> TASK DETAILS:
Output each record below exactly. No images go in the copy.

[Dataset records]
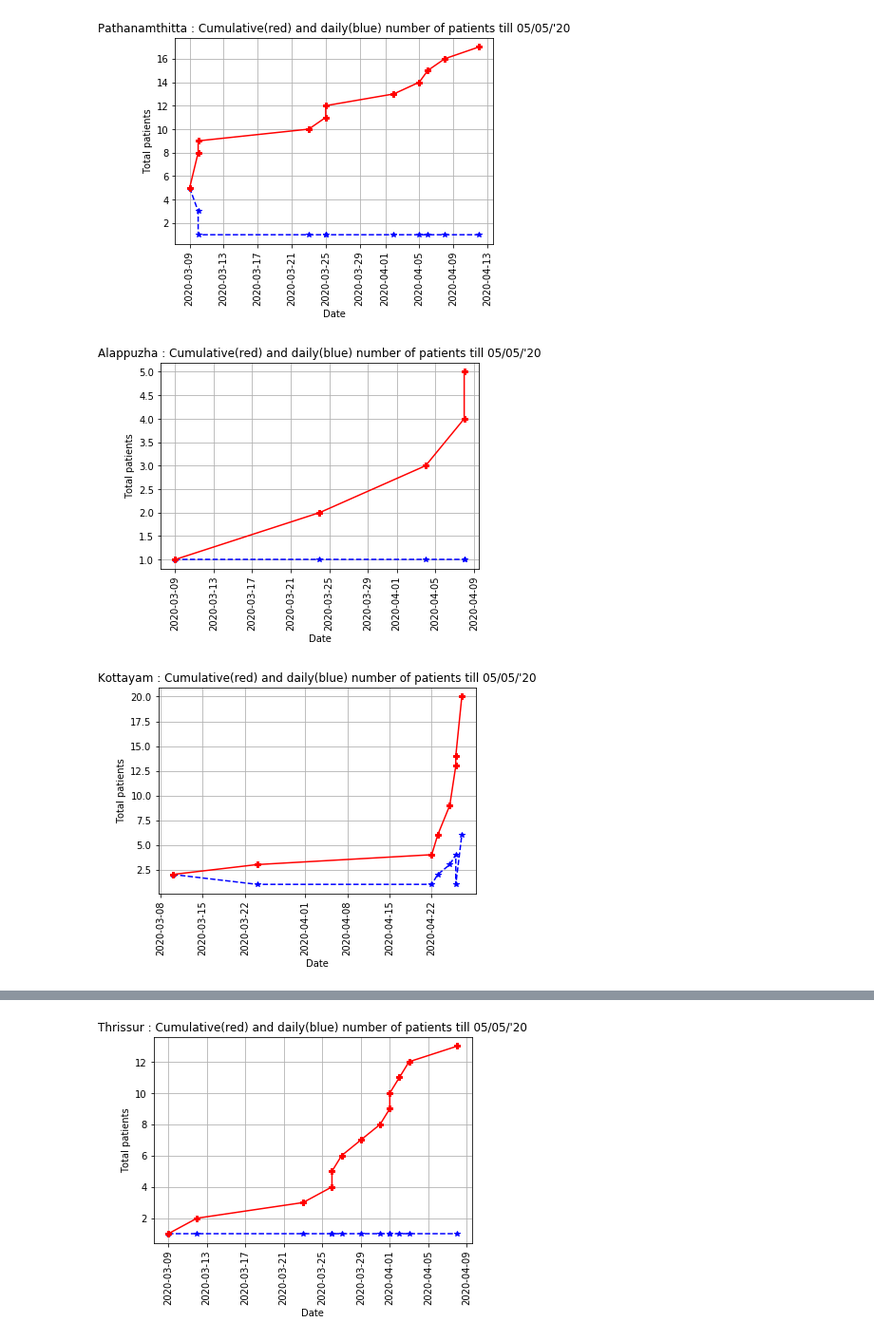
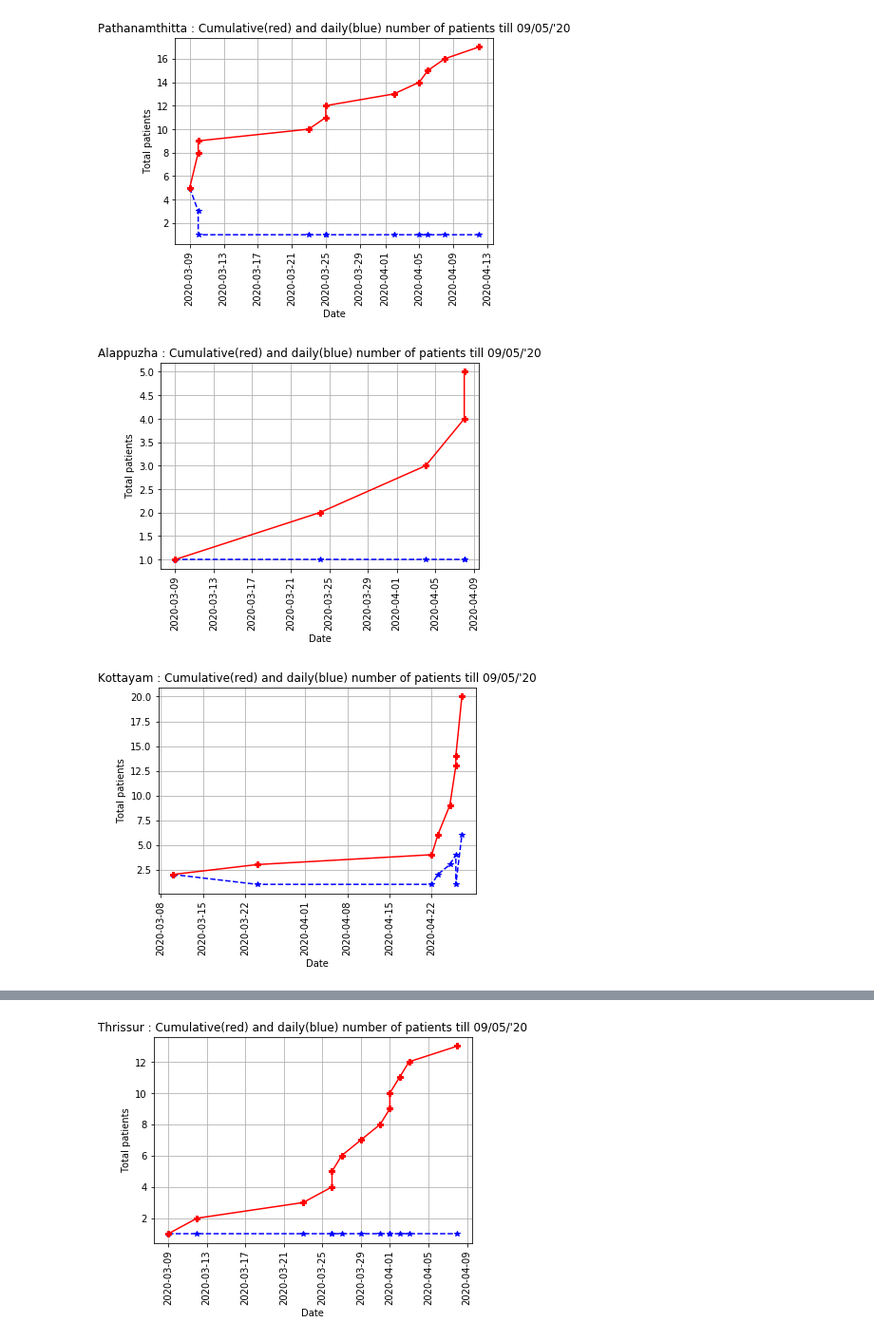
Before and after one commit to sandyiswell/covid19Kerala, a Jupyter notebook: DistricsWise.ipynb, the cells around one changed output, grey strips where cells are left out. Shown: that part at 95% size. Saved outputs shown, nothing was run; the diff lists cells and outputs as text; code cells hidden in the pictures.

```diff
--- a/DistricsWise.ipynb
+++ b/DistricsWise.ipynb
@@ -191,27 +191,27 @@ plt.grid()
 # %%
 # Alappuzha.
 plt.plot(kl4.NumberOfPatients, marker='*', markersize=6, linestyle='--', color ='b')
 plt.plot(kl4.Cumulative_number_of_cases, marker='P', markersize=6, linestyle='-', color ='r')
 
-plt.title("Alappuzha : Cumulative(red) and daily(blue) number of patients till 05/05/'20")
+plt.title("Alappuzha : Cumulative(red) and daily(blue) number of patients till 09/05/'20")
 plt.ylabel("Total patients")
 plt.xlabel("Date")
 plt.xticks(rotation =90)
 plt.grid()
 # %% [output]
-[figure, old version]
+[figure, new version]
 # %%
 # Kottayam.
 plt.plot(kl5.NumberOfPatients, marker='*', markersize=6, linestyle='--', color ='b')
 plt.plot(kl5.Cumulative_number_of_cases, marker='P', markersize=6, linestyle='-', color ='r')
 
-plt.title("Kottayam : Cumulative(red) and daily(blue) number of patients till 05/05/'20")
+plt.title("Kottayam : Cumulative(red) and daily(blue) number of patients till 09/05/'20")
 plt.ylabel("Total patients")
 plt.xlabel("Date")
 plt.xticks(rotation =90)
 plt.grid()
 # %% [output]
-[figure, old version]
+[figure, new version]
 # %%
 # Idukki.
 plt.plot(kl6.NumberOfPatients, marker='*', markersize=6, linestyle='--', color ='b')
```
Also changed, not shown: parts of 15 cells of this notebook, 2 other files.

> ANSWER TO THIS PROBLEM:
Before and after one commit to sandyiswell/covid19Kerala, a Jupyter notebook: DistricsWise.ipynb, the cells around one changed output, grey strips where cells are left out. Shown: that part at 95% size. Saved outputs shown, nothing was run; the diff lists cells and outputs as text; code cells hidden in the pictures.

```diff
--- a/DistricsWise.ipynb
+++ b/DistricsWise.ipynb
@@ -191,27 +191,27 @@ plt.grid()
 # %%
 # Alappuzha.
 plt.plot(kl4.NumberOfPatients, marker='*', markersize=6, linestyle='--', color ='b')
 plt.plot(kl4.Cumulative_number_of_cases, marker='P', markersize=6, linestyle='-', color ='r')
 
-plt.title("Alappuzha : Cumulative(red) and daily(blue) number of patients till 05/05/'20")
+plt.title("Alappuzha : Cumulative(red) and daily(blue) number of patients till 09/05/'20")
 plt.ylabel("Total patients")
 plt.xlabel("Date")
 plt.xticks(rotation =90)
 plt.grid()
 # %% [output]
-[figure, old version]
+[figure, new version]
 # %%
 # Kottayam.
 plt.plot(kl5.NumberOfPatients, marker='*', markersize=6, linestyle='--', color ='b')
 plt.plot(kl5.Cumulative_number_of_cases, marker='P', markersize=6, linestyle='-', color ='r')
 
-plt.title("Kottayam : Cumulative(red) and daily(blue) number of patients till 05/05/'20")
+plt.title("Kottayam : Cumulative(red) and daily(blue) number of patients till 09/05/'20")
 plt.ylabel("Total patients")
 plt.xlabel("Date")
 plt.xticks(rotation =90)
 plt.grid()
 # %% [output]
-[figure, old version]
+[figure, new version]
 # %%
 # Idukki.
 plt.plot(kl6.NumberOfPatients, marker='*', markersize=6, linestyle='--', color ='b')
```
Also changed, not shown: parts of 15 cells of this notebook, 2 other files.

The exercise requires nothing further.